Hmmmm. 

U.S. home sales fell unexpectedly in June, posting their third straight monthly decline as a persistent shortage of properties on the market drove house prices to a record high.

The report on Monday from the National Association of Realtors (NAR) added to last week's soft homebuilding data in suggesting that the housing market lagged an apparent acceleration in economic growth in the second quarter.
While supply constraints have accounted for the weak sales streak, there are growing concerns that the higher house prices and rising mortgage rates will cause demand to slow.

"The overall economy is in great shape, but there are a few cracks in the armor," said Joel Naroff, chief economist at Naroff Economic Advisors in Holland, Pennsylvania. "The key housing market is suffering from a major case of agita." 
Existing home sales slipped 0.6 percent to a seasonally adjusted annual rate of 5.38 million units last month, the NAR said. May's sales pace was revised down to 5.41 million units from the previously reported 5.43 million units.

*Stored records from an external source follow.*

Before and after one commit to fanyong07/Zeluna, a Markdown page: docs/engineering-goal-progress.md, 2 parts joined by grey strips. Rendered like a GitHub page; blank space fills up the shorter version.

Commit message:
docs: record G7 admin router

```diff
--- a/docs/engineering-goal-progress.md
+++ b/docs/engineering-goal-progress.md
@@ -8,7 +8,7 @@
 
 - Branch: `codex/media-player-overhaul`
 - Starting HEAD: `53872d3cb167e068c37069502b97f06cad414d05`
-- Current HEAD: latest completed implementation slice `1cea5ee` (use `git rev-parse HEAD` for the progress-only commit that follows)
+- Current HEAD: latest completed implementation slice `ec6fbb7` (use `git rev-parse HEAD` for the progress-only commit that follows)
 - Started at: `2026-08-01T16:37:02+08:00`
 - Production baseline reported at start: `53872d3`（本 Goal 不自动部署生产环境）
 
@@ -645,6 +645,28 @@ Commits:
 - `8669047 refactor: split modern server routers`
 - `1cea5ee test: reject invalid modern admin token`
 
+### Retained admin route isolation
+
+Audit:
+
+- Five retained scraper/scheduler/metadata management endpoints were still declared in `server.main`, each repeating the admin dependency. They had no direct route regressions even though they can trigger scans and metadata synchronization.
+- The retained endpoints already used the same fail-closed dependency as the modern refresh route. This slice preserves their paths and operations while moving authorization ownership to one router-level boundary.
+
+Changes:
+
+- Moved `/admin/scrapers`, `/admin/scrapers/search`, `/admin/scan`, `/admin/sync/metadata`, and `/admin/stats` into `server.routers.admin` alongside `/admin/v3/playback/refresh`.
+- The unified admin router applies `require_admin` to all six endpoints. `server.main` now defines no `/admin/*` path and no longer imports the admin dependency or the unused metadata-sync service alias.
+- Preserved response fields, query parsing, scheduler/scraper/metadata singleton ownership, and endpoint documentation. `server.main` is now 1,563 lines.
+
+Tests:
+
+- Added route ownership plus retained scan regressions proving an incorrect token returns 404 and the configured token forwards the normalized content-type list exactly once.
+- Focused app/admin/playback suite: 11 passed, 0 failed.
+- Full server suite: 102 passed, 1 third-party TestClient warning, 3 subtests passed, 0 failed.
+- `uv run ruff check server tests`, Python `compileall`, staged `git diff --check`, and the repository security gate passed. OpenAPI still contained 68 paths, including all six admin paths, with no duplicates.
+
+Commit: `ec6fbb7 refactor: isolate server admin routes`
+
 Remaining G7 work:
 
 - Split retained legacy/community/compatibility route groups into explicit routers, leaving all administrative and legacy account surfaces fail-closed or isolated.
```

Economists polled by Reuters had forecast existing home sales gaining 0.5 percent in June. Sales rose in the Northeast and Midwest. They fell in the West, which has seen a sharp rise in prices, and the South, where most of the homes are sold.

Existing home sales, which make up about 90 percent of U.S. home sales, dropped 2.2 percent from a year ago in June. They have declined on a year-over-year basis for four consecutive months and decreased 2.2 percent in the first half of 2018.

Sales are being stymied by an acute shortages of homes on the market. Rising building materials costs as well as shortages of land and labor have left builders unable to bridge the inventory gap, pushing up house prices.
The median house price increased 5.2 percent from a year ago to an all-time high of $276,900 in June. That was the 76th consecutive month of year-on-year price gains.